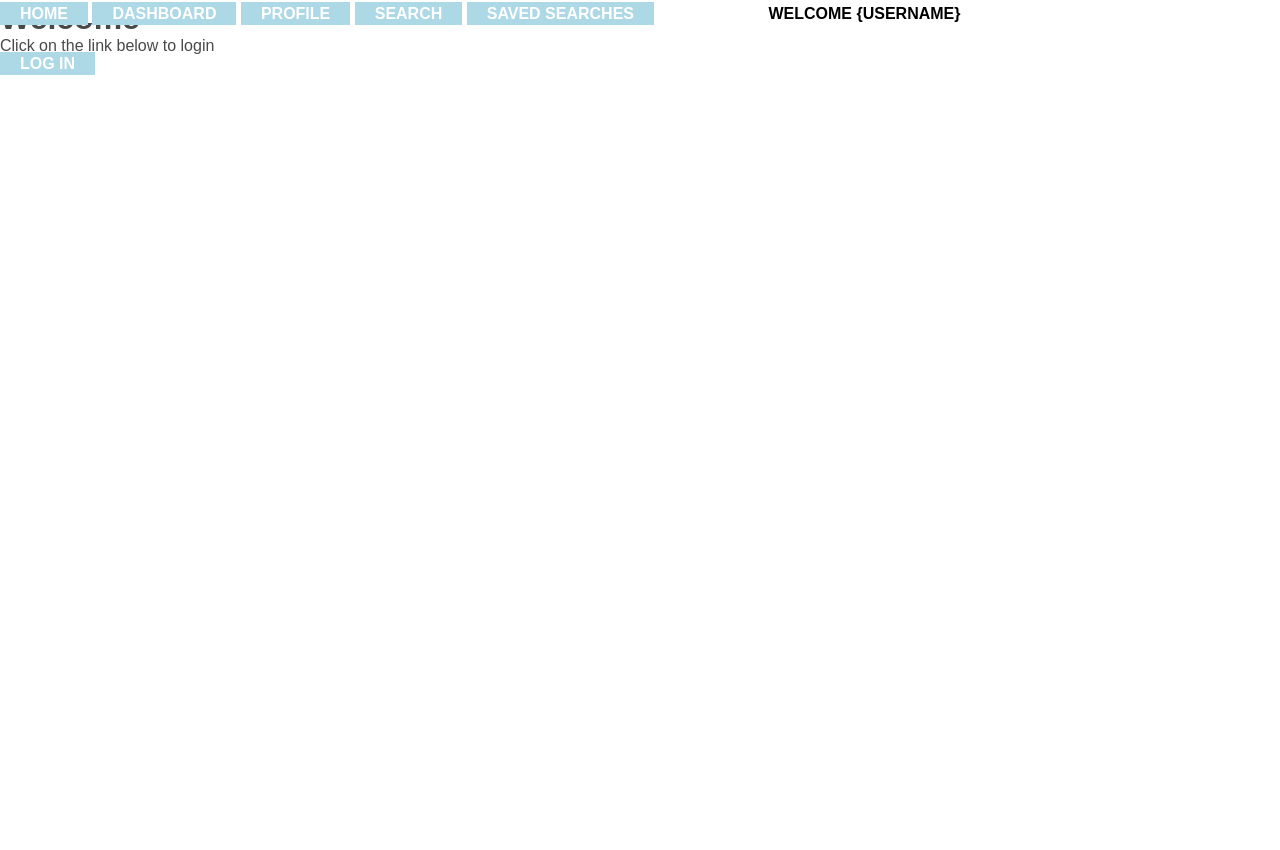
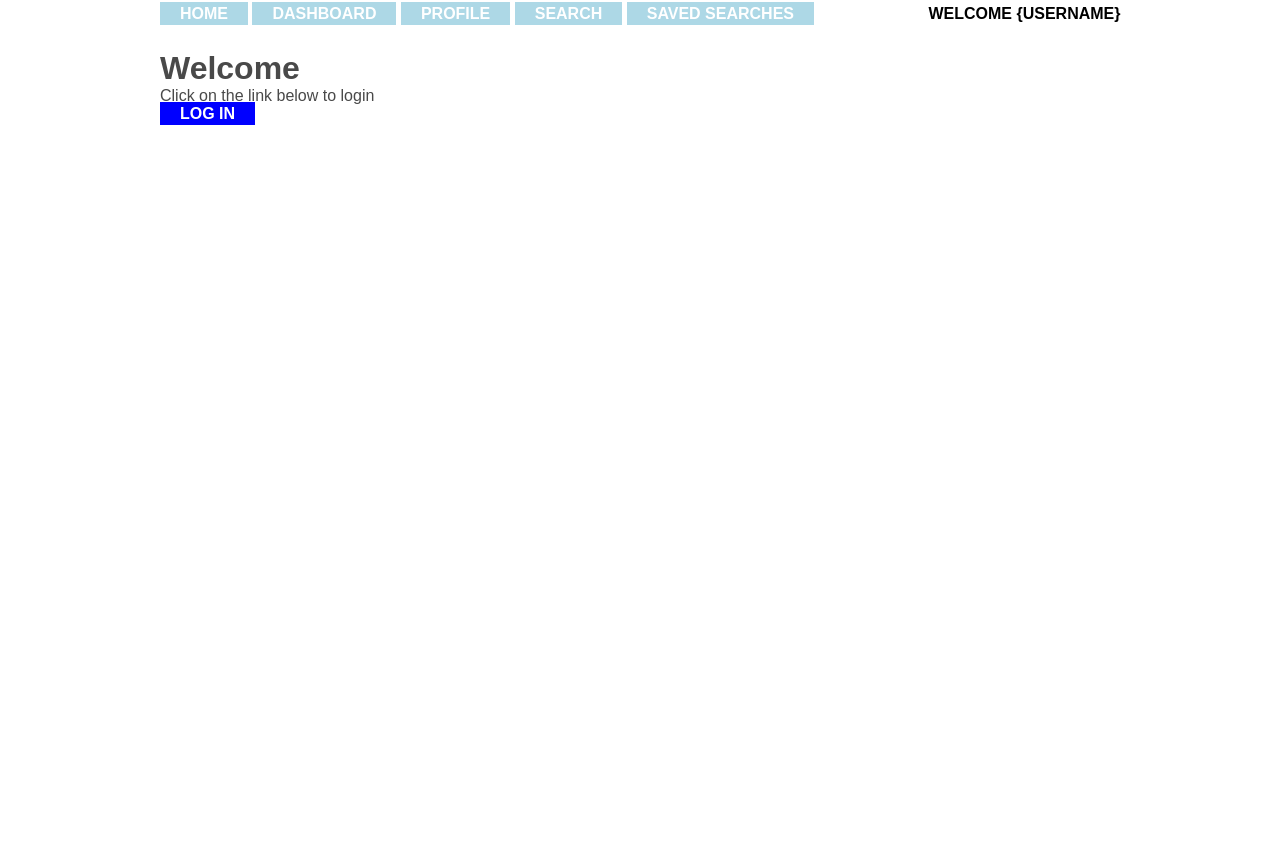
Before and after one commit to mhallewell/Instagram_project, a Node server app: page / in a window 1280 px wide. Before the commit the page ends 75 px from the top, so only its background shows below. Run offline with Node 20, Linux system fonts and the light colour scheme; some libraries are stand-ins or nearby versions.

Commit message:
fixed so the CSS loads for all pages

```diff
--- a/public/css/style.css
+++ b/public/css/style.css
@@ -17,6 +17,7 @@
 .cs-squeeze {
   position: relative;
   margin: 0 auto;
+  margin-top: 50px;
   padding: 0 20px;
   width: 100%;
   height: 100%;
@@ -202,6 +203,20 @@ input{
     margin: 0px 0px 5px 0px;
     width: 100%;
   }
+
+  .loginButton{
+    border-style: solid;
+    border-left-width: 20px;
+    border-right-width: 20px;
+    border-color: blue;
+    text-decoration: none;
+    text-transform: uppercase;
+    font-weight: bold;
+    font-size: 16px;
+    text-align: center;
+    color: white;
+    background-color: blue;
+  }
   /*.p2{
     float: right;
   }*/
--- a/routes/userRoutes.js
+++ b/routes/userRoutes.js
@@ -27,6 +27,9 @@ router.get('/dashboard', function(req, res, next) {
     }
     console.log(feed)
     res.render('dashboard', {
+      layout: 'auth_base',
+      title: 'User Dashboard',
+      welcome: 'Welcome to your dashboard!',
       posts: feed.data
     })
   })
--- a/views/index.handlebars
+++ b/views/index.handlebars
@@ -1,3 +1,3 @@
 <h1>Welcome</h1>
 <p>Click on the link below to login</p>
-<a href="/authorize">Log In</a>
+<a class ='loginButton' href="/authorize">Log In</a>
--- a/views/layouts/auth_base.handlebars
+++ b/views/layouts/auth_base.handlebars
@@ -2,10 +2,10 @@
 <html>
   <head>
     <title>Authorized Page</title>
-    <link rel="stylesheet" href="style.css" media="screen" title="no title" charset="utf-8">
+    <link rel="stylesheet" type="text/css" href="/css/style.css" />
   </head>
-<body class="cs-squeeze">
-  {{> menu}}
+<body class='cs-squeeze'>
+  {{>menu}}
   {{{body}}}
 </body>
 </html>
--- a/views/layouts/base.handlebars
+++ b/views/layouts/base.handlebars
@@ -2,9 +2,9 @@
 <html>
   <head>
     <title>Dashboard</title>
-    <link rel="stylesheet" href="style.css" media="screen" title="no title" charset="utf-8">
+    <link rel="stylesheet" type="text/css" href="/css/style.css" />
   </head>
-<body>
+<body class='cs-squeeze'>
   {{>menu}}
   {{{body}}}
 </body>
```
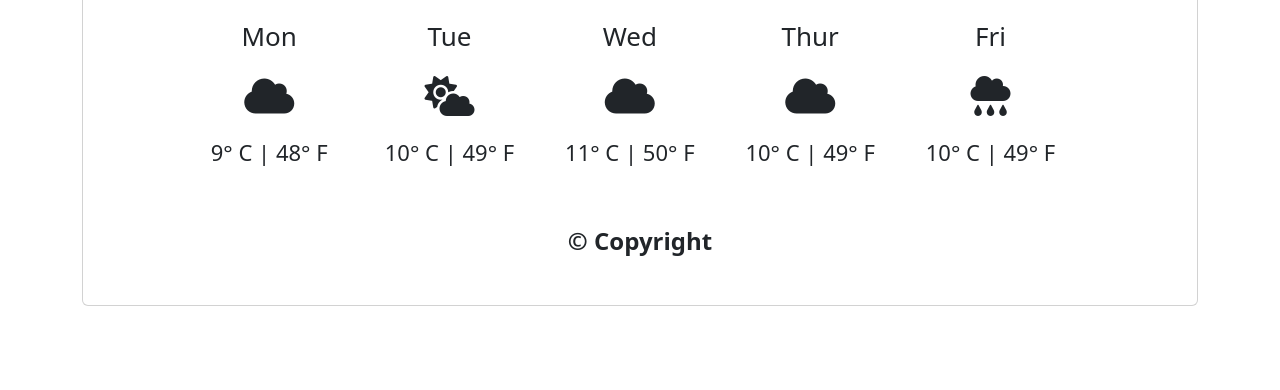
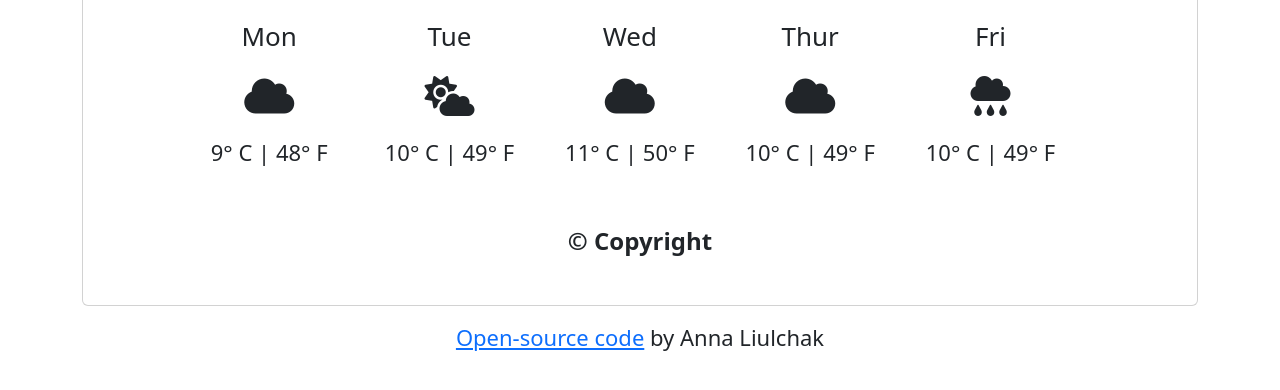
Before and after one commit to anyaliul/my-app-for-shecodes, a plain HTML site: page index.html in a window 1280 px wide. Shown: the part 202-592 px from the top of the page. Drawn offline with nearby package versions, Linux system fonts and the light colour scheme.

Commit message:
Added link to Github project

```diff
--- a/index.html
+++ b/index.html
@@ -112,6 +112,16 @@
         </div>
       </div>
     </div>
+    <div class="github-link">
+      <p>
+        <a
+          href="https://github.com/anyaliul/my-app-for-shecodes"
+          target="”_blank”"
+          >Open-source code</a
+        >
+        by Anna Liulchak
+      </p>
+    </div>
     <script src="src/index.js"></script>
   </body>
 </html>
--- a/src/styles.css
+++ b/src/styles.css
@@ -71,3 +71,9 @@
 .search-button {
   padding-left: 50px;
 }
+
+.github-link {
+  font-size: 22px;
+  margin: 15px;
+  text-align: center;
+}
```
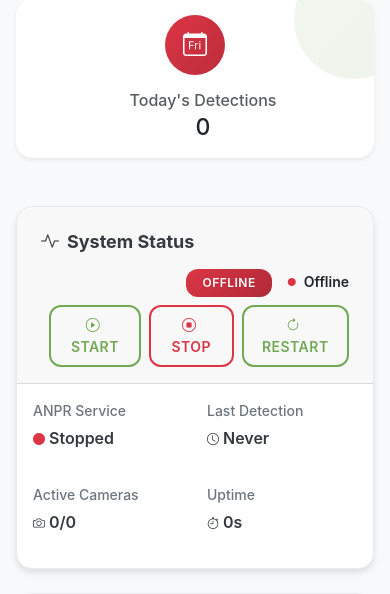
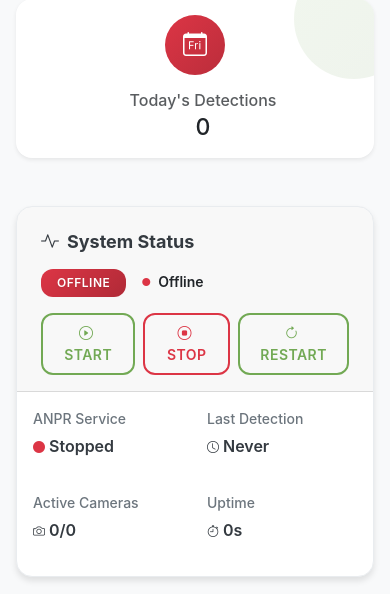
Before and after one commit to arpitpatel1364/ANPR, a Flask app: page / in a window 390 px wide. Shown: the part 1642-2236 px from the top of the page. Run offline with Flask 3, Linux system fonts and the light colour scheme; a user stored in the database is signed in; data that the repository does not hold is empty; some libraries are stand-ins or nearby versions.

Commit message:
refactor: restructure dashboard system status header layout for improved responsiveness

```diff
--- a/admin_panel/templates/dashboard.html
+++ b/admin_panel/templates/dashboard.html
@@ -167,16 +167,19 @@
             <div class="col-lg-6 mb-4">
                 <div class="card card-modern-enhanced">
                     <div class="card-header d-flex justify-content-between align-items-center flex-wrap gap-3">
+                        <div class="d-flex align-items-center flex-wrap gap-3">
                             <h5 class="card-title mb-0">
                                 <i class="bi bi-activity me-2"></i>System Status
                             </h5>
-                        <div class="d-flex align-items-center justify-content-end flex-wrap gap-2 ms-auto">
+                            <div class="d-flex align-items-center gap-2">
                                 <span class="badge badge-modern bg-success-gradient" id="systemStatus">Online</span>
                                 <div class="live-indicator" id="liveIndicator" style="display: none;">
                                     <i class="bi bi-circle-fill text-success"></i>
                                     <span class="ms-1 small">Live</span>
                                 </div>
-                            <div class="d-flex align-items-center gap-2 ms-2">
+                            </div>
+                        </div>
+                        <div class="d-flex align-items-center gap-2 ms-auto">
                             <button class="btn btn-sm btn-outline-success" onclick="startANPRService()" id="startServiceBtn">
                                 <i class="bi bi-play-circle me-1"></i>Start
                             </button>
@@ -186,7 +189,6 @@
                             <button class="btn btn-sm btn-outline-primary" onclick="restartANPRService()" id="restartServiceBtn">
                                 <i class="bi bi-arrow-clockwise me-1"></i>Restart
                             </button>
-                            </div>
                         </div>
                     </div>
                     <div class="card-body">
```
Lines whose indentation alone changed are shown as unchanged.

=-=-=-=-=

** REQUIRED ACTION **
Restate the full listing verbatim and drop every picture.

** REPLY TO THE TASK **
Before and after one commit to mhallewell/Instagram_project, a Node server app: page / in a window 1280 px wide. Before the commit the page ends 75 px from the top, so only its background shows below. Run offline with Node 20, Linux system fonts and the light colour scheme; some libraries are stand-ins or nearby versions.

Commit message:
fixed so the CSS loads for all pages

```diff
--- a/public/css/style.css
+++ b/public/css/style.css
@@ -17,6 +17,7 @@
 .cs-squeeze {
   position: relative;
   margin: 0 auto;
+  margin-top: 50px;
   padding: 0 20px;
   width: 100%;
   height: 100%;
@@ -202,6 +203,20 @@ input{
     margin: 0px 0px 5px 0px;
     width: 100%;
   }
+
+  .loginButton{
+    border-style: solid;
+    border-left-width: 20px;
+    border-right-width: 20px;
+    border-color: blue;
+    text-decoration: none;
+    text-transform: uppercase;
+    font-weight: bold;
+    font-size: 16px;
+    text-align: center;
+    color: white;
+    background-color: blue;
+  }
   /*.p2{
     float: right;
   }*/
--- a/routes/userRoutes.js
+++ b/routes/userRoutes.js
@@ -27,6 +27,9 @@ router.get('/dashboard', function(req, res, next) {
     }
     console.log(feed)
     res.render('dashboard', {
+      layout: 'auth_base',
+      title: 'User Dashboard',
+      welcome: 'Welcome to your dashboard!',
       posts: feed.data
     })
   })
--- a/views/index.handlebars
+++ b/views/index.handlebars
@@ -1,3 +1,3 @@
 <h1>Welcome</h1>
 <p>Click on the link below to login</p>
-<a href="/authorize">Log In</a>
+<a class ='loginButton' href="/authorize">Log In</a>
--- a/views/layouts/auth_base.handlebars
+++ b/views/layouts/auth_base.handlebars
@@ -2,10 +2,10 @@
 <html>
   <head>
     <title>Authorized Page</title>
-    <link rel="stylesheet" href="style.css" media="screen" title="no title" charset="utf-8">
+    <link rel="stylesheet" type="text/css" href="/css/style.css" />
   </head>
-<body class="cs-squeeze">
-  {{> menu}}
+<body class='cs-squeeze'>
+  {{>menu}}
   {{{body}}}
 </body>
 </html>
--- a/views/layouts/base.handlebars
+++ b/views/layouts/base.handlebars
@@ -2,9 +2,9 @@
 <html>
   <head>
     <title>Dashboard</title>
-    <link rel="stylesheet" href="style.css" media="screen" title="no title" charset="utf-8">
+    <link rel="stylesheet" type="text/css" href="/css/style.css" />
   </head>
-<body>
+<body class='cs-squeeze'>
   {{>menu}}
   {{{body}}}
 </body>
```
Before and after one commit to anyaliul/my-app-for-shecodes, a plain HTML site: page index.html in a window 1280 px wide. Shown: the part 202-592 px from the top of the page. Drawn offline with nearby package versions, Linux system fonts and the light colour scheme.

Commit message:
Added link to Github project

```diff
--- a/index.html
+++ b/index.html
@@ -112,6 +112,16 @@
         </div>
       </div>
     </div>
+    <div class="github-link">
+      <p>
+        <a
+          href="https://github.com/anyaliul/my-app-for-shecodes"
+          target="”_blank”"
+          >Open-source code</a
+        >
+        by Anna Liulchak
+      </p>
+    </div>
     <script src="src/index.js"></script>
   </body>
 </html>
--- a/src/styles.css
+++ b/src/styles.css
@@ -71,3 +71,9 @@
 .search-button {
   padding-left: 50px;
 }
+
+.github-link {
+  font-size: 22px;
+  margin: 15px;
+  text-align: center;
+}
```
Before and after one commit to arpitpatel1364/ANPR, a Flask app: page / in a window 390 px wide. Shown: the part 1642-2236 px from the top of the page. Run offline with Flask 3, Linux system fonts and the light colour scheme; a user stored in the database is signed in; data that the repository does not hold is empty; some libraries are stand-ins or nearby versions.

Commit message:
refactor: restructure dashboard system status header layout for improved responsiveness

```diff
--- a/admin_panel/templates/dashboard.html
+++ b/admin_panel/templates/dashboard.html
@@ -167,16 +167,19 @@
             <div class="col-lg-6 mb-4">
                 <div class="card card-modern-enhanced">
                     <div class="card-header d-flex justify-content-between align-items-center flex-wrap gap-3">
+                        <div class="d-flex align-items-center flex-wrap gap-3">
                             <h5 class="card-title mb-0">
                                 <i class="bi bi-activity me-2"></i>System Status
                             </h5>
-                        <div class="d-flex align-items-center justify-content-end flex-wrap gap-2 ms-auto">
+                            <div class="d-flex align-items-center gap-2">
                                 <span class="badge badge-modern bg-success-gradient" id="systemStatus">Online</span>
                                 <div class="live-indicator" id="liveIndicator" style="display: none;">
                                     <i class="bi bi-circle-fill text-success"></i>
                                     <span class="ms-1 small">Live</span>
                                 </div>
-                            <div class="d-flex align-items-center gap-2 ms-2">
+                            </div>
+                        </div>
+                        <div class="d-flex align-items-center gap-2 ms-auto">
                             <button class="btn btn-sm btn-outline-success" onclick="startANPRService()" id="startServiceBtn">
                                 <i class="bi bi-play-circle me-1"></i>Start
                             </button>
@@ -186,7 +189,6 @@
                             <button class="btn btn-sm btn-outline-primary" onclick="restartANPRService()" id="restartServiceBtn">
                                 <i class="bi bi-arrow-clockwise me-1"></i>Restart
                             </button>
-                            </div>
                         </div>
                     </div>
                     <div class="card-body">
```
Lines whose indentation alone changed are shown as unchanged.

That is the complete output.